YOUR GOAL: Every entry in the data that follows should come back exactly, pictures aside.

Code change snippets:
▬▬▬▬▬▬

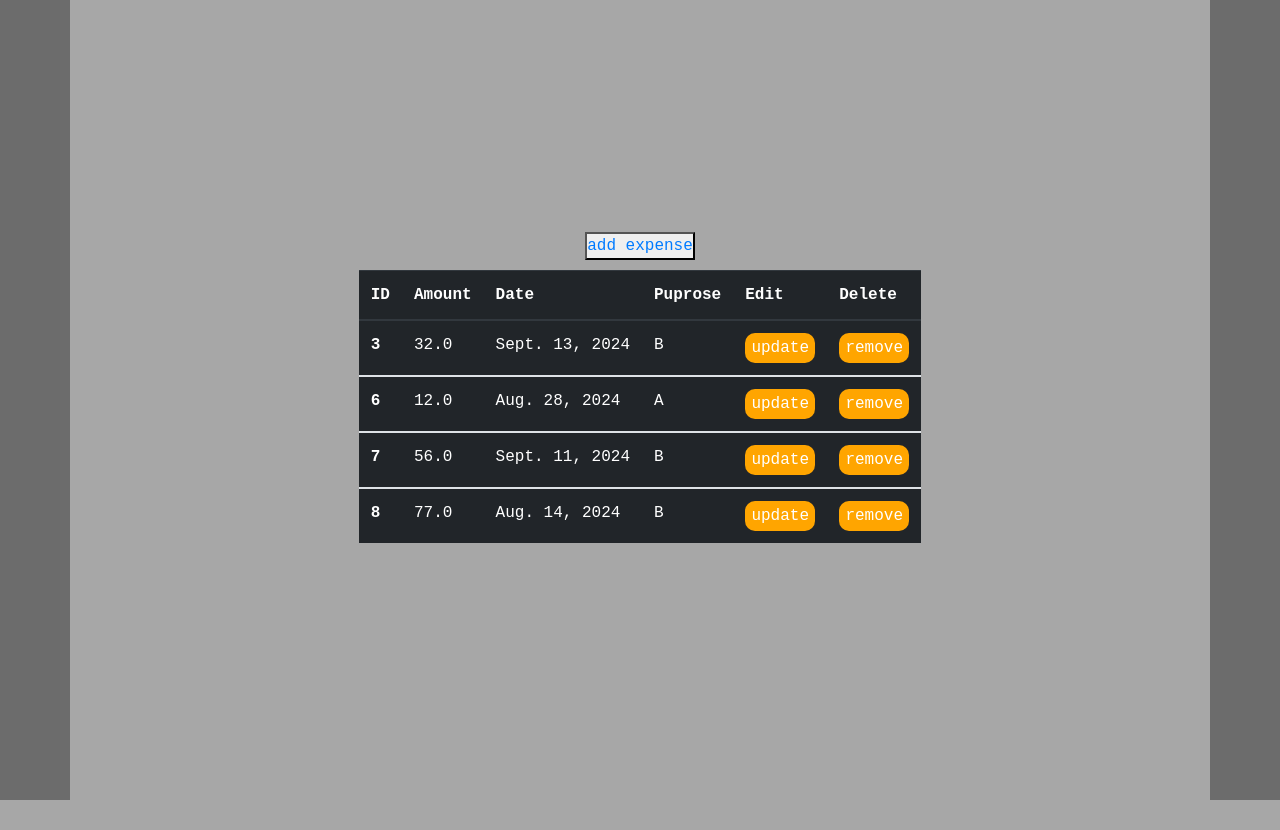
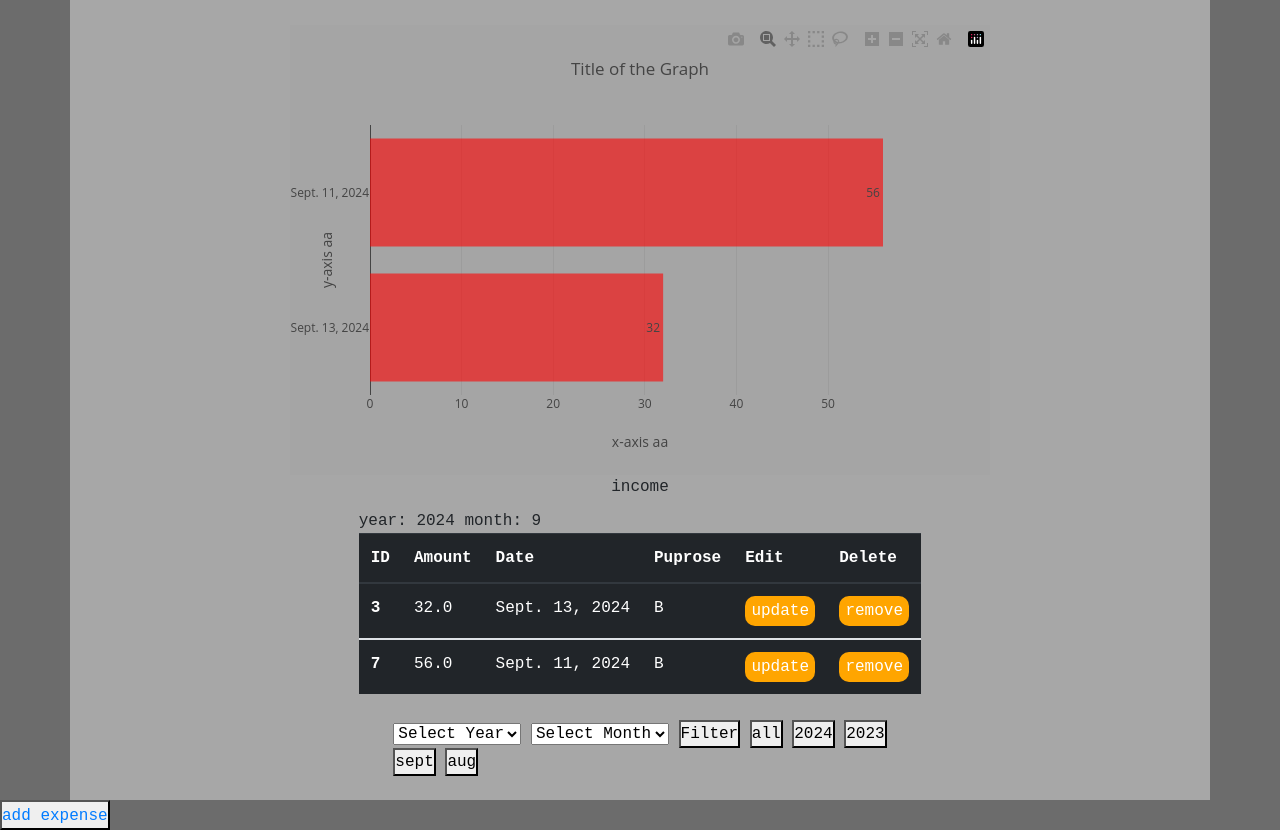
Before and after one commit to leonberkemeier/BudgetTracker, a Django app: page /list in a window 1280 px wide. Before the commit the page ends 800 px from the top, so only its background shows below. Run offline with Django 5.2, Linux system fonts and the light colour scheme; data comes from the database, SQL or seed files in the repository; both versions use the stored data as it was after the commit; some libraries are stand-ins or nearby versions.

Commit message:
filterWorks

```diff
--- a/finance/templates/list.html
+++ b/finance/templates/list.html
@@ -14,7 +14,42 @@
 
 
     <div class="container">
+
+        <div class="selector">
+            <!-- measurement_list.html -->
+        <select id="year-filter">
+            <option value="">Select Year</option>
+            <option value="2023">2023</option>
+            <option value="2024">2024</option>
+            <!-- Weitere Jahre... -->
+        </select>
+
+        <select id="month-filter">
+            <option value="">Select Month</option>
+            <option value="9">September</option>
+            <option value="8">August</option>
+            <!-- Weitere Monate... -->
+        </select>
+
+        <button id="filter-button">Filter</button>
+
+
+        <a href= '/list?year=&month='><button>all</button></a>
+        <a href= '/list?year=2024&month={{month}}'><button>2024</button></a>
+        <a href= '/list?year=2023&month={{month}}'><button>2023</button></a>
+
+        <br>
+
+        <a href= '/list?year={{year}}&month=9'><button>sept</button></a>
+        <a href= '/list?year={{year}}&month=8'><button>aug</button></a>
+
+        </div>
         <div class="table-container">
+
+            <div class="filtered">
+                year: {{year}}
+                month: {{month}}
+            </div>
             <table class="table table-hover table-dark">
                 <thead>
                   <tr>
@@ -55,13 +90,27 @@
                 </tbody>
               </table>
         </div>
-
+        <div class="sidebar_left"></div>
+            <div class="income">
+                income
+            </div>
+            <div class="split_expenses">
+                <div class="split_expenses_chart" id="split_expenses_chart"></div>
+            </div>
+        </div>
         <button><a href="{% url 'addexpense' %}">add expense</a></button>
     </div>
 
 
+    <script>
+    const yArray =[{% for ex in expenses %} '{{ ex.date }}', {% endfor %}];
+
+    const xArray =[{% for ex in expenses %} {{ex.amount}}, {% endfor %}];
+
+    </script>
 
 <script defer src="{% static 'js/list.js' %}"></script>
+<script src="https://cdn.plot.ly/plotly-latest.min.js"></script>
 <script src="https://code.jquery.com/jquery-3.2.1.slim.min.js" integrity="sha384-KJ3o2DKtIkvYIK3UENzmM7KCkRr/rE9/Qpg6aAZGJwFDMVNA/GpGFF93hXpG5KkN" crossorigin="anonymous"></script>
 <script src="https://cdn.jsdelivr.net/npm/popper.js@1.12.9/dist/umd/popper.min.js" integrity="sha384-ApNbgh9B+Y1QKtv3Rn7W3mgPxhU9K/ScQsAP7hUibX39j7fakFPskvXusvfa0b4Q" crossorigin="anonymous"></script>
 <script src="https://cdn.jsdelivr.net/npm/bootstrap@4.0.0/dist/js/bootstrap.min.js" integrity="sha384-JZR6Spejh4U02d8jOt6vLEHfe/JQGiRRSQQxSfFWpi1MquVdAyjUar5+76PVCmYl" crossorigin="anonymous"></script>
--- a/finance/tracker/static/js/content.js
+++ b/finance/tracker/static/js/content.js
@@ -15,6 +15,7 @@ const xArray = [7.65, 7.84, 7.72, 6.55, 6.71, 9.14, 9.88, 9.78, 8.61, 5.31, 8.96
 const yArray = ["1.01", "2.01", "3.01", "4.01", "5.01", "6.01", "7.01", "8.01", "9.01", "10.01", "11.01", "12.01", "13.01", "14.01", "15.01", "16.01", "17.01", "18.01", "19.01", "20.01", "21.01", "22.01", "23.01", "24.01", "25.01", "26.01", "27.01", "28.01", "29.01", "30.01", "31.01"
 ];
 
+
 const data = [{
   x:xArray,
   y:yArray,
@@ -26,6 +27,7 @@ const data = [{
   orientation:"h",
   marker: {color:"rgba(255,0,0,0.6)"}
 }];
+
 
 const layout = {
   title:"Expenses per Day",
--- a/finance/tracker/static/js/list.js
+++ b/finance/tracker/static/js/list.js
@@ -0,0 +1,56 @@
+
+document.getElementById('filter-button').addEventListener('click', function() {
+    var year = document.getElementById('year-filter').value;
+    var month = document.getElementById('month-filter').value;
+    var queryString = '';
+
+    console.log(year, month);
+    window.location.href = `/list?year=${year}&month=${month}`;
+// var data = JSON.parse('{{ data }}');
+
+});
+
+// cahrt
+
+
+// first barchart
+
+// const xArray = [7.65, 7.84, 7.72, 6.55, 6.71, 9.14, 9.88, 9.78, 8.61, 5.31, 8.96, 8.68, 8.36, 8.76, 7.79, 7.78, 9.67, 6.12, 5.5, 7.31, 6.32, 9.51, 8.06, 5.96, 5.02, 9.39, 8.12, 7.01, 7.86, 5.81, 9.76
+// ];
+// const yArray = ["1.01", "2.01", "3.01", "4.01", "5.01", "6.01", "7.01", "8.01", "9.01", "10.01", "11.01", "12.01", "13.01", "14.01", "15.01", "16.01", "17.01", "18.01", "19.01", "20.01", "21.01", "22.01", "23.01", "24.01", "25.01", "26.01", "27.01", "28.01", "29.01", "30.01", "31.01"
+// ];
+
+
+const data = [{
+  x:xArray,
+  y:yArray,
+  type:"bar",
+  text: xArray.map(String),
+  bgcolor: "rgb(2,0,0)",
+  textposition: 'auto',
+  hoverinfo: 'label',
+  orientation:"h",
+  marker: {color:"rgba(255,0,0,0.6)"}
+}];
+
+const layout = {
+  title:"Expenses per Day",
+  paper_bgcolor: 'rgb(165,165,165)',
+  plot_bgcolor: 'rgb(165,165,165)',
+  title: 'Title of the Graph',
+
+  xaxis: {
+
+    title: 'x-axis aa'
+
+  },
+
+  yaxis: {
+
+    title: 'y-axis aa'
+
+  }
+
+};
+
+Plotly.newPlot("split_expenses_chart", data, layout);
--- a/finance/tracker/urls.py
+++ b/finance/tracker/urls.py
@@ -11,4 +11,6 @@ urlpatterns = [
     path('edit_expense/<str:pk>/', views.editexpense, name='edit_expense'),
     path('delete_expense/<str:pk>/', views.deleteexpense, name='delete_expense'),
     path('list', views.list, name='list'),
+
+
 ]
--- a/finance/tracker/views.py
+++ b/finance/tracker/views.py
@@ -2,20 +2,46 @@ from django.shortcuts import render, redirect
 
 from .forms import ExpensesForm
 from django.contrib import messages
-from datetime import date
+from datetime import date,datetime
+
 from .models import *
 
+from django.core import serializers
+from django.http import JsonResponse
+import sys
+
+import json
 # Create your views here.
 
 def home(request):
+
     return render(request, "index.html")
 
 def list(request):
 
-    expenses = ExpensesItem.objects.all()
+    current_year = datetime.now().year
+    current_month = datetime.now().month
+    expenses = ExpensesItem.objects
 
+    year = request.GET.get('year', str(current_year))
+    month = request.GET.get('month', str(current_month))
+
+    if year is not None and year != '':
+        expenses = expenses.filter(date__year=year)
+
+    if month is not None and month != '':
+        expenses = expenses.filter(date__month =month)
+
+    expenses = expenses.all()
+
+
+
+    data = serializers.serialize('json', expenses)
     context = {
-        'expenses' : expenses
+        'expenses' : expenses,
+        'data':data,
+        'month':month,
+        'year':year
     }
     return render(request, 'list.html', context)
 
```
Also changed, not shown: finance/tracker/extract.txt (added, +48 -0 lines), finance/db.sqlite3.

▬▬▬▬▬▬

RESULT BELOW:
Before and after one commit to leonberkemeier/BudgetTracker, a Django app: page /list in a window 1280 px wide. Before the commit the page ends 800 px from the top, so only its background shows below. Run offline with Django 5.2, Linux system fonts and the light colour scheme; data comes from the database, SQL or seed files in the repository; both versions use the stored data as it was after the commit; some libraries are stand-ins or nearby versions.

Commit message:
filterWorks

```diff
--- a/finance/templates/list.html
+++ b/finance/templates/list.html
@@ -14,7 +14,42 @@
 
 
     <div class="container">
+
+        <div class="selector">
+            <!-- measurement_list.html -->
+        <select id="year-filter">
+            <option value="">Select Year</option>
+            <option value="2023">2023</option>
+            <option value="2024">2024</option>
+            <!-- Weitere Jahre... -->
+        </select>
+
+        <select id="month-filter">
+            <option value="">Select Month</option>
+            <option value="9">September</option>
+            <option value="8">August</option>
+            <!-- Weitere Monate... -->
+        </select>
+
+        <button id="filter-button">Filter</button>
+
+
+        <a href= '/list?year=&month='><button>all</button></a>
+        <a href= '/list?year=2024&month={{month}}'><button>2024</button></a>
+        <a href= '/list?year=2023&month={{month}}'><button>2023</button></a>
+
+        <br>
+
+        <a href= '/list?year={{year}}&month=9'><button>sept</button></a>
+        <a href= '/list?year={{year}}&month=8'><button>aug</button></a>
+
+        </div>
         <div class="table-container">
+
+            <div class="filtered">
+                year: {{year}}
+                month: {{month}}
+            </div>
             <table class="table table-hover table-dark">
                 <thead>
                   <tr>
@@ -55,13 +90,27 @@
                 </tbody>
               </table>
         </div>
-
+        <div class="sidebar_left"></div>
+            <div class="income">
+                income
+            </div>
+            <div class="split_expenses">
+                <div class="split_expenses_chart" id="split_expenses_chart"></div>
+            </div>
+        </div>
         <button><a href="{% url 'addexpense' %}">add expense</a></button>
     </div>
 
 
+    <script>
+    const yArray =[{% for ex in expenses %} '{{ ex.date }}', {% endfor %}];
+
+    const xArray =[{% for ex in expenses %} {{ex.amount}}, {% endfor %}];
+
+    </script>
 
 <script defer src="{% static 'js/list.js' %}"></script>
+<script src="https://cdn.plot.ly/plotly-latest.min.js"></script>
 <script src="https://code.jquery.com/jquery-3.2.1.slim.min.js" integrity="sha384-KJ3o2DKtIkvYIK3UENzmM7KCkRr/rE9/Qpg6aAZGJwFDMVNA/GpGFF93hXpG5KkN" crossorigin="anonymous"></script>
 <script src="https://cdn.jsdelivr.net/npm/popper.js@1.12.9/dist/umd/popper.min.js" integrity="sha384-ApNbgh9B+Y1QKtv3Rn7W3mgPxhU9K/ScQsAP7hUibX39j7fakFPskvXusvfa0b4Q" crossorigin="anonymous"></script>
 <script src="https://cdn.jsdelivr.net/npm/bootstrap@4.0.0/dist/js/bootstrap.min.js" integrity="sha384-JZR6Spejh4U02d8jOt6vLEHfe/JQGiRRSQQxSfFWpi1MquVdAyjUar5+76PVCmYl" crossorigin="anonymous"></script>
--- a/finance/tracker/static/js/content.js
+++ b/finance/tracker/static/js/content.js
@@ -15,6 +15,7 @@ const xArray = [7.65, 7.84, 7.72, 6.55, 6.71, 9.14, 9.88, 9.78, 8.61, 5.31, 8.96
 const yArray = ["1.01", "2.01", "3.01", "4.01", "5.01", "6.01", "7.01", "8.01", "9.01", "10.01", "11.01", "12.01", "13.01", "14.01", "15.01", "16.01", "17.01", "18.01", "19.01", "20.01", "21.01", "22.01", "23.01", "24.01", "25.01", "26.01", "27.01", "28.01", "29.01", "30.01", "31.01"
 ];
 
+
 const data = [{
   x:xArray,
   y:yArray,
@@ -26,6 +27,7 @@ const data = [{
   orientation:"h",
   marker: {color:"rgba(255,0,0,0.6)"}
 }];
+
 
 const layout = {
   title:"Expenses per Day",
--- a/finance/tracker/static/js/list.js
+++ b/finance/tracker/static/js/list.js
@@ -0,0 +1,56 @@
+
+document.getElementById('filter-button').addEventListener('click', function() {
+    var year = document.getElementById('year-filter').value;
+    var month = document.getElementById('month-filter').value;
+    var queryString = '';
+
+    console.log(year, month);
+    window.location.href = `/list?year=${year}&month=${month}`;
+// var data = JSON.parse('{{ data }}');
+
+});
+
+// cahrt
+
+
+// first barchart
+
+// const xArray = [7.65, 7.84, 7.72, 6.55, 6.71, 9.14, 9.88, 9.78, 8.61, 5.31, 8.96, 8.68, 8.36, 8.76, 7.79, 7.78, 9.67, 6.12, 5.5, 7.31, 6.32, 9.51, 8.06, 5.96, 5.02, 9.39, 8.12, 7.01, 7.86, 5.81, 9.76
+// ];
+// const yArray = ["1.01", "2.01", "3.01", "4.01", "5.01", "6.01", "7.01", "8.01", "9.01", "10.01", "11.01", "12.01", "13.01", "14.01", "15.01", "16.01", "17.01", "18.01", "19.01", "20.01", "21.01", "22.01", "23.01", "24.01", "25.01", "26.01", "27.01", "28.01", "29.01", "30.01", "31.01"
+// ];
+
+
+const data = [{
+  x:xArray,
+  y:yArray,
+  type:"bar",
+  text: xArray.map(String),
+  bgcolor: "rgb(2,0,0)",
+  textposition: 'auto',
+  hoverinfo: 'label',
+  orientation:"h",
+  marker: {color:"rgba(255,0,0,0.6)"}
+}];
+
+const layout = {
+  title:"Expenses per Day",
+  paper_bgcolor: 'rgb(165,165,165)',
+  plot_bgcolor: 'rgb(165,165,165)',
+  title: 'Title of the Graph',
+
+  xaxis: {
+
+    title: 'x-axis aa'
+
+  },
+
+  yaxis: {
+
+    title: 'y-axis aa'
+
+  }
+
+};
+
+Plotly.newPlot("split_expenses_chart", data, layout);
--- a/finance/tracker/urls.py
+++ b/finance/tracker/urls.py
@@ -11,4 +11,6 @@ urlpatterns = [
     path('edit_expense/<str:pk>/', views.editexpense, name='edit_expense'),
     path('delete_expense/<str:pk>/', views.deleteexpense, name='delete_expense'),
     path('list', views.list, name='list'),
+
+
 ]
--- a/finance/tracker/views.py
+++ b/finance/tracker/views.py
@@ -2,20 +2,46 @@ from django.shortcuts import render, redirect
 
 from .forms import ExpensesForm
 from django.contrib import messages
-from datetime import date
+from datetime import date,datetime
+
 from .models import *
 
+from django.core import serializers
+from django.http import JsonResponse
+import sys
+
+import json
 # Create your views here.
 
 def home(request):
+
     return render(request, "index.html")
 
 def list(request):
 
-    expenses = ExpensesItem.objects.all()
+    current_year = datetime.now().year
+    current_month = datetime.now().month
+    expenses = ExpensesItem.objects
 
+    year = request.GET.get('year', str(current_year))
+    month = request.GET.get('month', str(current_month))
+
+    if year is not None and year != '':
+        expenses = expenses.filter(date__year=year)
+
+    if month is not None and month != '':
+        expenses = expenses.filter(date__month =month)
+
+    expenses = expenses.all()
+
+
+
+    data = serializers.serialize('json', expenses)
     context = {
-        'expenses' : expenses
+        'expenses' : expenses,
+        'data':data,
+        'month':month,
+        'year':year
     }
     return render(request, 'list.html', context)
 
```
Also changed, not shown: finance/tracker/extract.txt (added, +48 -0 lines), finance/db.sqlite3.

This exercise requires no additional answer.